Plugged In and Powered Up: Don’t Waste Energy on Things That Don’t (Truly) Matter
Last week was the first ever Women in Nonprofit Leadership Conference, “The PowHER of Working Together,” which was hosted by the Fels Institute of Government at the University of Pennsylvania. We had the honor of attending the event to meet and listen to some extraordinary women discuss topics of diversity, inclusiveness, mentorship and collaboration.
Uneeka Jay, founding principal of Rewrite 365, delivered the opening keynote where she emphasized the importance of being plugged into the “right” power source. To those who attended the meeting, she asked: Are you doing the work that you were created to do on this earth? This resonated throughout the room—every person began to close their eyes and think. It was truly empowering. She continued:
“In order for me to be effective for me, in order for me to be effective for my organization, in order for me to be effective for the people that my organization serves, I have to be plugged in to a source. I have to have power. Because when and if I don't, it's not only me that suffers—the organization suffers, your family suffers, the people around you suffer. Everyone suffers.” — Jay
When people are not plugged into the “right” things, they are not connected to the things that enable them to flow and do the things they are intended to do. Not plugging into the right source, not connecting to the right source and not working together with the organization results in people becoming drained and exhausted. But what are the indications of this?
According to Jay, an individual will know that they are not plugged into the right source when they are irritable, not eating correctly and easily agitated. “Those are indications you need to plug in. Those are indications you need to connect,” she said.
Typically, people have transactional interaction, which means when people connect with you, they remember you and they remember what you did for them. But people can’t do that when their battery is dying. Jay says that the right kind of power impacts and transforms lives and allows you to connect.

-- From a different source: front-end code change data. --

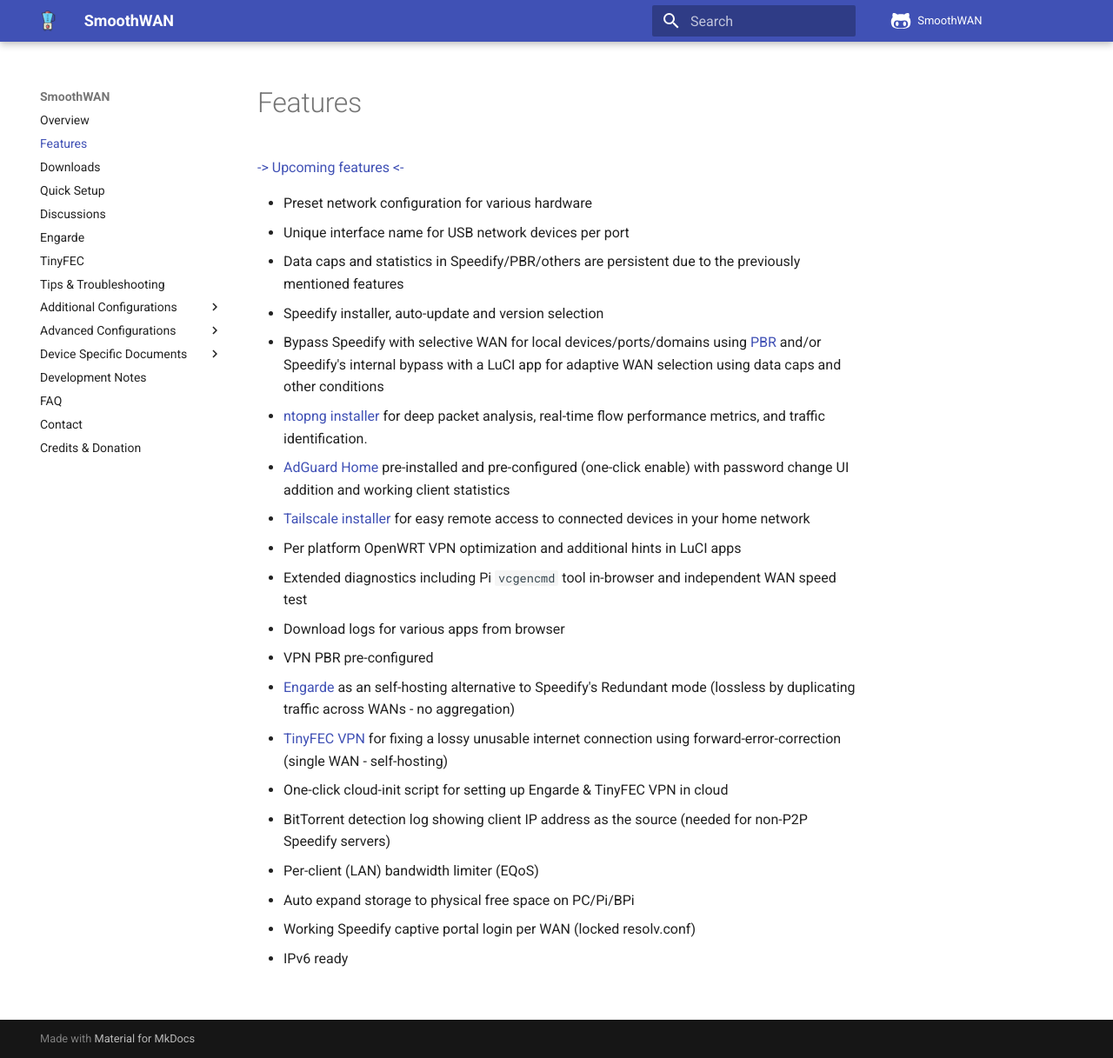
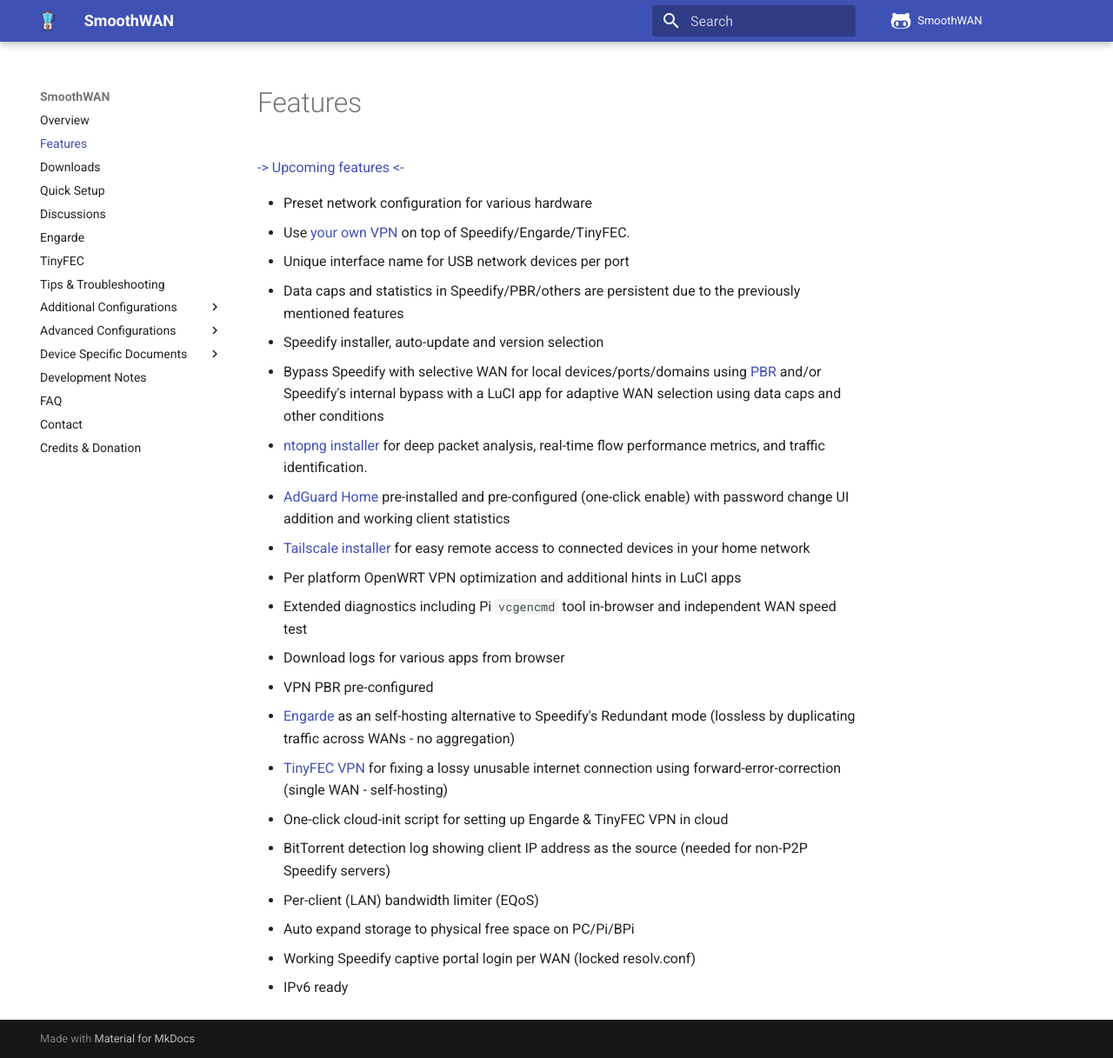
Before and after one commit to SmoothWAN/SmoothWAN-docs, an MkDocs documentation site: the page built from docs/features.md, in a window 1280 px wide and 1217 px high. Shown: the whole window at 87% size. Built offline with MkDocs 1.6.1 and Material for MkDocs 9.7.7, drawn with Linux system fonts in a browser that asks for light colours; comment, search, counter and statistics services are not loaded.

Commit message:
Update features.md

```diff
--- a/docs/features.md
+++ b/docs/features.md
@@ -1,6 +1,7 @@
 [-> Upcoming features <-](https://github.com/TalalMash/SmoothWAN/projects/1)
 
 - Preset network configuration for various hardware
+- Use [your own VPN](https://smoothwan.com/vpn/) on top of Speedify/Engarde/TinyFEC.
 - Unique interface name for USB network devices per port
 - Data caps and statistics in Speedify/PBR/others are persistent due to the previously mentioned features
 - Speedify installer, auto-update and version selection
```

“Inside of us, there's a womb. That womb creates life. Women have the ability to deliver life. What that means is that your power is a lot different (no offense) than your male counterparts. You bring that power into an organization, and you're able to shift culture. You bring that power into an organization, and you're able to life productivity. You're able to increase revenue. You have the power to find what's important within the organization. Use your power to understand that's needed in the organization and delivering plus one. Not being satisfied with average, not being satisfied with small spread.” — Jay

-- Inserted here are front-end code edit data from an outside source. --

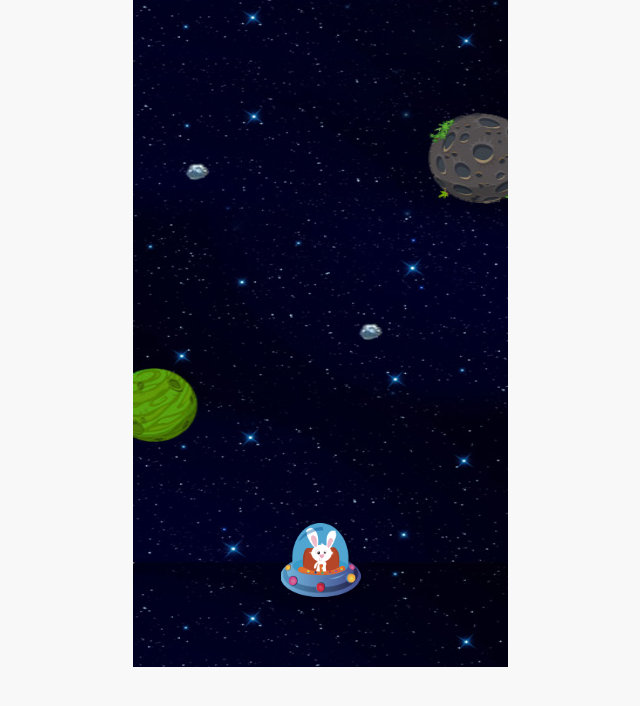
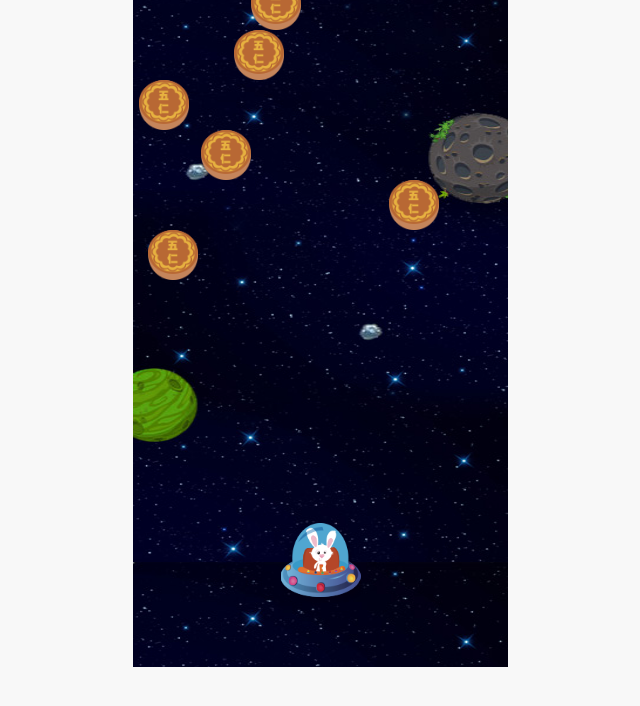
Before and after one commit to yangbai1991/game, a plain HTML site: page rabbit-eat-mooncake/demo.html in a window 1280 px wide. Shown: the whole page, without its empty margins (320-960 px from the left). Drawn offline with Linux system fonts and the light colour scheme.

Commit message:
add moocake

```diff
--- a/rabbit-eat-mooncake/demo.html
+++ b/rabbit-eat-mooncake/demo.html
@@ -42,13 +42,15 @@
         loadImgs: {},
         pLeft: 0,
         pTop: 0,
+        mLefts: [],
+        mTops: [],
         move: false,
         dL: 0,
         dT: 0,
 
         _loadImgs() {
           var _this = this;
-          var imgs = ['static/img/bg.jpg', 'static/img/player.png'];
+          var imgs = ['static/img/bg.jpg', 'static/img/player.png', 'static/img/food1.png', 'static/img/food2.png'];
 
           imgs.forEach(function(src) {
             var image = new Image();
@@ -72,6 +74,12 @@
           _this.ctx.drawImage(image, _this.pLeft, _this.pTop, 80, 80);
         },
 
+        _drawMooncake(left, top) {
+          let _this = this;
+          let image = _this.loadImgs['static/img/food1.png'];
+          _this.ctx.drawImage(image, left, top, 50, 50);
+        },
+
         rollBg() {
           var _this = this;
           var bg = _this.loadImgs['static/img/bg.jpg'];
@@ -87,8 +95,14 @@
         run() {
           var _this = this;
           _this.ctx.clearRect(0, 0, _this.bgWidth, _this.bgHeight);
-          this.rollBg();
-          this._drawPlayer();
+          _this.rollBg();
+          _this._drawPlayer();
+          for (let i=0; i<_this.mLefts.length; i++) {
+            if (_this.mTops[i] < _this.h) {
+              _this._drawMooncake(_this.mLefts[i], _this.mTops[i]);
+              _this.mTops[i]++;
+            }
+          }
           setTimeout(function () {
             _this.run();
           }, Math.floor(1000/66));
@@ -129,6 +143,10 @@
 
         init() {
           var _this = this;
+          for (let i=1; i<=100; i++) {
+            _this.mLefts.push(Math.floor(Math.random() * (_this.w - 50)));
+            _this.mTops.push(-50 * i);
+          }
           _this.pLeft = (_this.bgWidth - _this.pW) / 2;
           _this.pTop = (_this.bgHeight - _this.pH) / 2;
           this._loadImgs();
```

Nhu Te is senior content manager at Fundraise Up, the AI-powered online donation platform for enterprise nonprofits. In her work, she focuses on helping nonprofits create more impact through personalized donor relations, digital fundraising and thoughtful use of technology.